Quote of the Day

Ryan Toohey, spokesman for recently suspended interim CONCACAF president Lisle Austin (above), on reports that FIFA had extended Austin’s ban worldwide:

“Mr. Austin has not been notified of any action by FIFA regarding any suspension. There is no existing suspension so there is nothing to extend. Lisle Austin remains acting president of CONCACAF, and has urged FIFA to intervene and resolve these so-called leadership questions.”

When last we left this spellbinding tale, Austin had fired CONCACAF general secretary Chuck Blazer, only to see Blazer immediately reinstated by the confederation’s Executive Committee. The committee then suspended Austin, and installed Honduras’s Alfredo Hawit as acting president of CONCACAF.

That’s where we stand now (well, all of us outside Austin’s camp). But there are sure to be further twists in the tale before the Gold Cup final on June 25.

FIFA Farce, Day 4: Blazer Fired, Unfired

Oh, it's on....

CONCACAF appointed an interim president in the wake of Jack Warner’s recent suspension, and that fella—who hails from Barbados and is called Lisle Austin—took it upon himself yesterday to “fire” Chuck Blazer, the American general secretary of CONCACAF who made allegations of bribery against Warner and former FIFA presidential candidate Mohamed bin Hammam.

Austin faxed a dismissal letter to Blazer’s Zurich hotel room, citing “inexcusable” conduct and “a gross misconduct of duty and of judgment” as reasons for the action.

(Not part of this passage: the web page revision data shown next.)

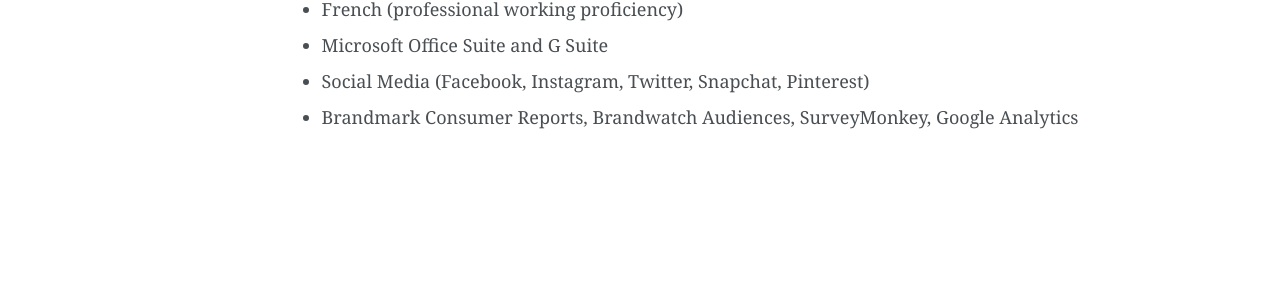
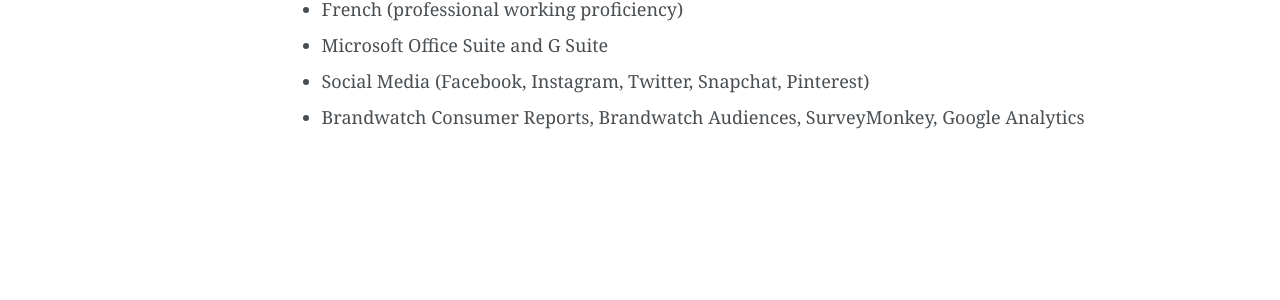
Before and after one commit to hannahmengler/hannahmengler.github.io, a Jekyll site: the page built from _pages/resume.md, in a window 1280 px wide. Shown: the part 1698-1998 px from the top of the page. Built offline with Jekyll 4.4.1, drawn with Linux system fonts in a browser that asks for light colours.

Commit message:
fix typo

```diff
--- a/_pages/resume.md
+++ b/_pages/resume.md
@@ -57,4 +57,4 @@ redirect_from:
 * French (professional working proficiency)
 * Microsoft Office Suite and G Suite
 * Social Media (Facebook, Instagram, Twitter, Snapchat, Pinterest)
-* Brandmark Consumer Reports, Brandwatch Audiences, SurveyMonkey, Google Analytics
+* Brandwatch Consumer Reports, Brandwatch Audiences, SurveyMonkey, Google Analytics
```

Within hours, though, CONCACAF called Austin’s play an “unauthorized declaration” and published the following statement on its website:

“This attempted action was taken without any authority. Under the CONCACAF Statutes, jurisdiction over the General Secretary rests solely with the CONCACAF Executive Committee, which has taken no action. Further, a majority of the Executive Committee Members have advised Mr. Austin that he does not have the authority to take such action.

“Chuck Blazer continues as CONCACAF General Secretary and with the full authority of his office. The Confederation continues its normal operations including the Gold Cup commencing on June 5th at Cowboys Stadium in Dallas.”

Today, Austin sowed further confusion by firing back, through Warner’s media service in Port of Spain, Trinidad, with the following:

“The statement released by the CONCACAF Media Department last night as it relates to the status of the former General Secretary Chuck Blazer are not the official views of CONCACAF.

“This is yet another blatant disregard for process and procedure by the former staff member.”

Austin went on to imply that Blazer himself published the statement on CONCACAF’s website, since he “was [is?] one of the administrators of the servers used by the CONCACAF department and has access to it and presently still has access to all of the Confederation’s online service.”

Here’s an interesting compare-and-contrast exercise: the story as reported in Warner’s home country, in the Trinidad Express, versus The New York Times account.

CONCACAF’s premier tournament, the Gold Cup, kicks off on Saturday, and amid all the uncertainty, one thing’s for sure: The final trophy presentation is going to be very interesting.

Both Warner and Sepp Blatter were present for the 2009 edition.

Speaking of Blatter, see here for the latest on today’s presidential election.

Only In FIFA: Presidential Candidate To Face Ethics Investigation Just Three Days Before Presidential Election

In light of allegations made yesterday by FIFA Executive Committee member Chuck Blazer (left, apparently relaxing in Margaritaville), soccer’s world governing body has called presidential candidate Mohamed Bin Hammam and Vice President Jack Warner to appear before its ethics panel on Sunday.

The FIFA presidential election, between Bin Hammam and incumbent Sepp Blatter, is scheduled for next Wednesday in Zurich.

Bin Hammam and Warner will face allegations of bribery linked to the June 1 election. The fact that the allegations come from Blazer—a fellow FIFA ExCo member and a colleague of Warner’s in CONCACAF (he’s general secretary; Warner is President)—make them unprecedented.

Warner and Bin Hammam both denied the allegations, with Bin Hammam calling them “little more than a tactic” from his opponent, Blatter.

For more on this, check here, here, and here—and of course, stay tuned. It should be an interesting next several days.